A graduate of Stanford University and Cornell Law School, Rich is a 49-year old, accomplished vegan ultra-endurance athlete and former entertainment attorney turned full-time wellness & plant-based nutrition advocate, motivational speaker, husband, father of 4 and inspiration to people worldwide as a transformative example of courageous and healthy living.
In 2012, Rich became a #1 bestselling author with the publication of his inspirational memoir Finding Ultra: Rejecting Middle Age, Becoming One of the World’s Fittest Men, and Discovering Myself (Crown Archetype). Taking up where the book leaves off, in 2013 Rich launched the wildly popular Rich Roll Podcast, which persistently sits atop the iTunes top-10 lists.
In May 2010, Rich and his ultra-colleague Jason Lester accomplished an unprecedented feat of staggering endurance many said was not possible. Something they call the EPIC5 CHALLENGE- a odyssey that entailed completing 5 ironman-distance triathlons on 5 islands of Hawaii in under a week. Commencing on Kauai, they travelled to Oahu, Molokai and Maui before finishing on the Big Island, following the course of the Ironman World Championships on the Kona coast.
In addition, Rich has been a top finisher at the 2008 and 2009 Ultraman World Championships in Hawaii. Considered by many to be one of world’s most daunting and grueling endurance races on the planet, Ultraman is a 3-day / 320 mile double-ironman distance triathlon that circumnavigates the entire Big Island. Limited to only 35 carefully selected invitation-only participants from all over the world, Day 1 involves a 6.2 mile ocean swim immediately followed by a 90 mile cross-country cycling race. Day 2 is a 170 mile cycling race.
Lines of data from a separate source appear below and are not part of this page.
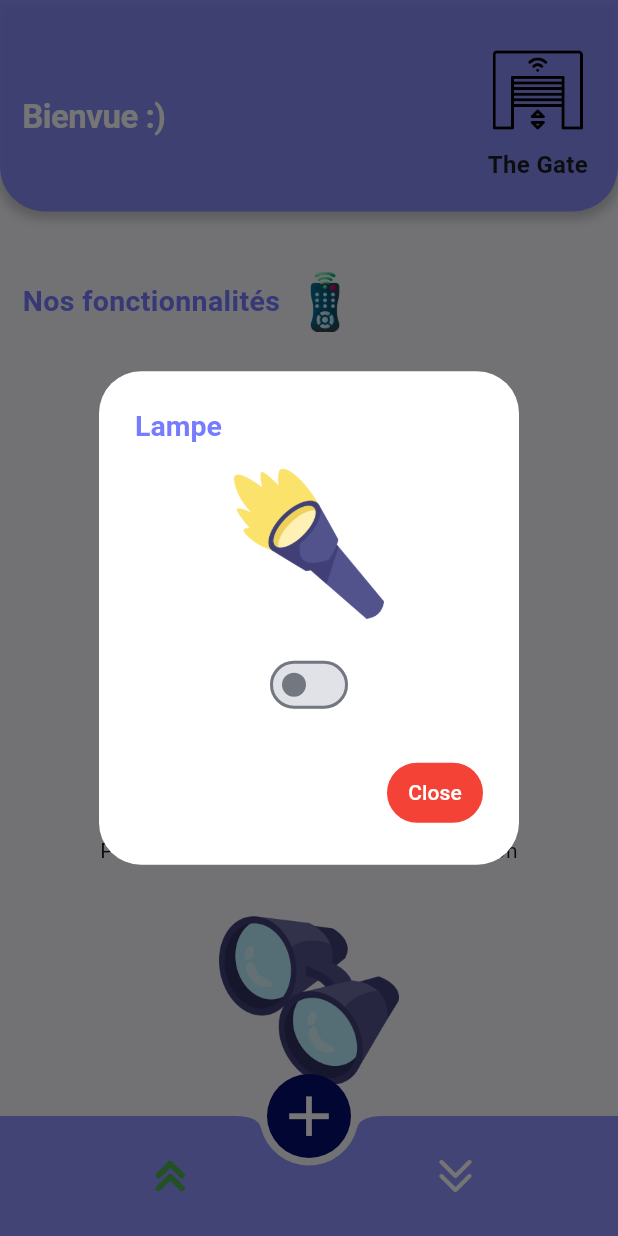
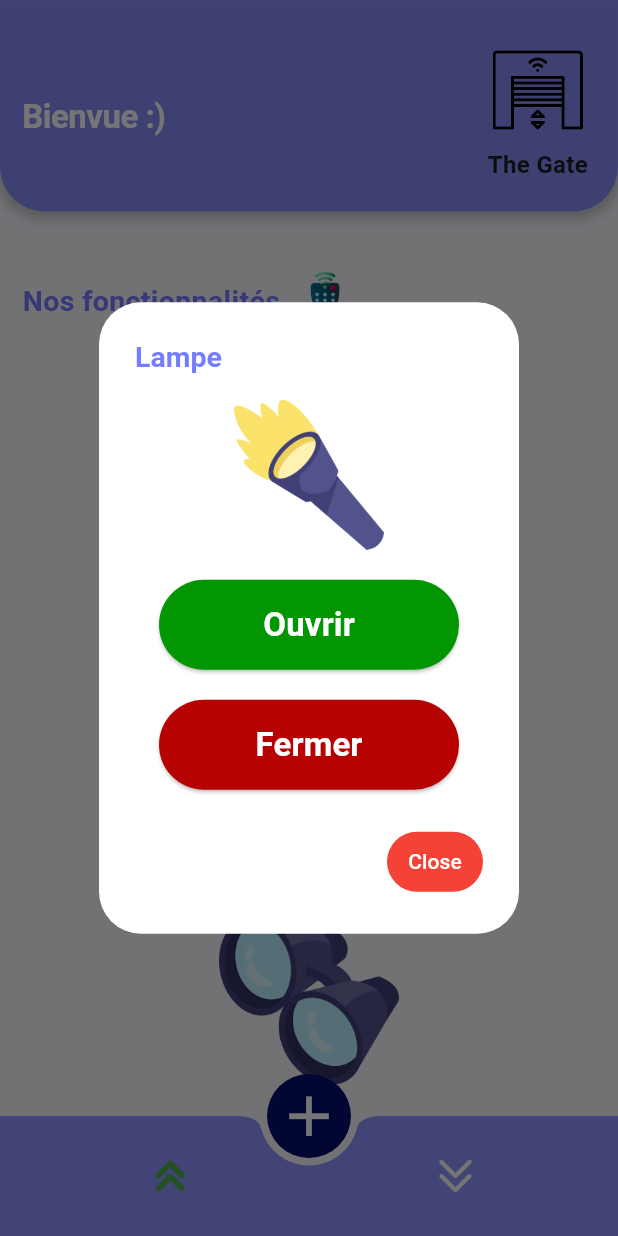
Before and after one commit to ghaithghanem/Commande_de_garage, a Flutter app: the WelcomeScreen screen opened directly, after a tap on the "add" icon, on a phone screen of 412 x 824 dp. Run offline on Flutter 3.47's test engine with Material 3 defaults, Android fonts, the phone set to English and light mode, and no system bars; our stand-ins replace get, typed_data; missing offline and left inert: mqtt_client; Roboto replaces fonts that are missing (Helvetica Neue).

Commit message:
button change

```diff
--- a/lib/view/gate_screens/welcome_screen.dart
+++ b/lib/view/gate_screens/welcome_screen.dart
@@ -148,17 +148,73 @@ class _WelcomeScreenState extends State<WelcomeScreen> {
                     height: 100,
                   ),
                   SizedBox(height: 20),
-                  Row(
+                  Column(
                     mainAxisAlignment: MainAxisAlignment.center,
                     children: [
 
-                      Switch(
-                        value: switchValue,
-                        onChanged: (value) {
-                          setState(() {
-                            switchValue = value;
-                          });
-                        },
+                      Container(
+                        width: 200.0,
+                        height: 60.0,
+                        child: ElevatedButton(
+                          onPressed: () {
+
+                          },
+                          style: ElevatedButton.styleFrom(
+                            shape: RoundedRectangleBorder(
+                              borderRadius: BorderRadius.circular(35.0),
+                            ),
+                            primary: Color(0xFF019602),
+                          ),
+                          child: Stack(
+                            alignment: Alignment.centerRight,
+                            children: [
+                              Padding(
+                                padding: const EdgeInsets.only(right: 0.0),
+                                child: Text(
+                                  'Ouvrir',
+                                  style: TextStyle(
+                                    fontWeight: FontWeight.bold,
+                                    fontSize: 22,
+                                    color: Colors.white,
+                                  ),
+                                ),
+                              ),
+                            ],
+                          ),
+                        ),
+                      ),
+
+                      SizedBox(height: 20),
+                      Container(
+                        width: 200.0,
+                        height: 60.0,
+                        child: ElevatedButton(
+                          onPressed: () {
+
+                          },
+                          style: ElevatedButton.styleFrom(
+                            shape: RoundedRectangleBorder(
+                              borderRadius: BorderRadius.circular(35.0),
+                            ),
+                            primary: Color(0xFFB70202),
+                          ),
+                          child: Stack(
+                            alignment: Alignment.centerRight,
+                            children: [
+                              Padding(
+                                padding: const EdgeInsets.only(right: 0.0),
+                                child: Text(
+                                  'Fermer',
+                                  style: TextStyle(
+                                    fontWeight: FontWeight.bold,
+                                    fontSize: 22,
+                                    color: Colors.white,
+                                  ),
+                                ),
+                              ),
+                            ],
+                          ),
+                        ),
                       ),
                     ],
                   ),
```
And the event culminates on Day 3 with a 52 mile double marathon run on the searing hot lava fields of the Kona coast.
But what makes Rich truly remarkable is that less than two years prior to his first Ultraman, he didn’t even own a bike, let alone race one.
Although he competed as a butterfly swimmer at Stanford University in the late 80’s, Rich’s career was cut short by struggles with drugs and alcohol — an addiction that led him astray for the next decade, alienating friends, colleagues and family, landing him in jails, institutions and ultimately rehab at age 31. Although sober, Rich soon found himself 50 pounds overweight; the furthest thing from fit. Everything came to head on the eve of his 40th birthday. Defeated by a mere flight of stairs that left him buckled over in pain, he foresaw the almost certain heart attack looming in his near future.
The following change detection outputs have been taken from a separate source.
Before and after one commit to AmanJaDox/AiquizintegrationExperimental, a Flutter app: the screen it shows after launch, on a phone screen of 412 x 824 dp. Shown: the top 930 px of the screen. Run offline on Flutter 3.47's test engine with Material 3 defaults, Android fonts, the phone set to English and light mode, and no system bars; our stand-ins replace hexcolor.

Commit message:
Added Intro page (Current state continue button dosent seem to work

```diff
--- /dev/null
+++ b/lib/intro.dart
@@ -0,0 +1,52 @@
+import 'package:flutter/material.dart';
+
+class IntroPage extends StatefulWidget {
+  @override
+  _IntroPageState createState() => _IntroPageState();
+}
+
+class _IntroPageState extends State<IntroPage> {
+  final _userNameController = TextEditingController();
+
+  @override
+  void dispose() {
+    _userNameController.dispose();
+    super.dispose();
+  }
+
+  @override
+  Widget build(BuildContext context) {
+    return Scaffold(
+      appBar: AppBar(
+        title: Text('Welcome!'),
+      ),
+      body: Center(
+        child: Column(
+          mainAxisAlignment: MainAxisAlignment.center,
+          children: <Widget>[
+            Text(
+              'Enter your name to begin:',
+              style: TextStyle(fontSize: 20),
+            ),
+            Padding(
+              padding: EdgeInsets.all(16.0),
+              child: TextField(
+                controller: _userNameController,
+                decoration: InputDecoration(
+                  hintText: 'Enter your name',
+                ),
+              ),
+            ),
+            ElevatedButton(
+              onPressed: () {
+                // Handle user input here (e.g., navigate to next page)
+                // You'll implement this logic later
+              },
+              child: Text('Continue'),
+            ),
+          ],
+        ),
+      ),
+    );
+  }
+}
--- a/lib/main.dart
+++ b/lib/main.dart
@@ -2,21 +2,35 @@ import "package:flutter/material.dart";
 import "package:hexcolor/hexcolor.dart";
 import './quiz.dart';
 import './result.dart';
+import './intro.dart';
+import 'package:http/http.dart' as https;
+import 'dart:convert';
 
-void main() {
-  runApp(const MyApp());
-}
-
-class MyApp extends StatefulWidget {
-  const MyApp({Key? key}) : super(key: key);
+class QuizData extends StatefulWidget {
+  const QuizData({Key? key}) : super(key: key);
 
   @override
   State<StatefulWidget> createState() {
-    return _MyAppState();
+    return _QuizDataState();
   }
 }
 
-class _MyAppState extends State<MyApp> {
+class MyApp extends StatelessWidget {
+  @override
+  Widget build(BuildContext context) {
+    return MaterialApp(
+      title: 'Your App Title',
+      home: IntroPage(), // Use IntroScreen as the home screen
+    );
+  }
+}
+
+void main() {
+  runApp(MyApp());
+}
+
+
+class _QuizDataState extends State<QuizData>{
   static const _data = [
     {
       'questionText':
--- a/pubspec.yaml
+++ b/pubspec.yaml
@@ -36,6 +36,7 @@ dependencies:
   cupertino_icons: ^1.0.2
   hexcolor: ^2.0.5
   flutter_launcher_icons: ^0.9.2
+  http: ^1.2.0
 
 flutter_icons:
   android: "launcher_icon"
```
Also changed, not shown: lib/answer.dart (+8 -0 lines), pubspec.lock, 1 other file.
It was time for a major life change.
The day immediately following his staircase epiphany, Rich overhauled his diet, became a dedicated vegan, put on his running shoes and jumped back into the pool. It wasn’t long before ambition took hold and his quest to participate in Ultraman slowly began. Two years later, 50 pounds lighter, and fueled by nothing but plants, he surprised the triathlon & ultra communities by not only becoming the first vegan to complete the 320-mile über-endurance event, but by finishing in the top 10 males (3rd fastest American) with the 2nd fastest swim split — all despite having never previously completed even a half-ironman distance triathlon.
In 2009, Rich returned to Ultraman twice the athlete he was the year prior. Despite a stacked field, he took home first day honors with a blistering 2:21 swim victory (6th fastest of all time) and a third fastest bike leg to win the day with a 10 minute lead on the field. On Day 2 Richard suffered a serious bike crash but managed to salvage the day in 6th place overall. With an injured knee and shoulder Richard nonetheless went on to a 7:51 Day 3 double-marathon to hold onto 6th place overall.
Rich’s plant-fueled feats of boundary-pushing athleticism have been featured on CNN and in the pages of the Los Angeles Times Sunday Magazine, The Huffington Post, Stanford Magazine, Men’s Health Living, VegNews, Triathlete, Outside, 3/GO Magazine and Men’s Fitness Magazine, which named Rich as one of the “25 Fittest Men in the World.”
Along with his wife and four children, Rich resides in Malibu Canyon outside of Los Angeles.
When he isn’t writing, podcasting or spending time with his family, you can find him lost on the remote trails of the Santa Monica Mountains.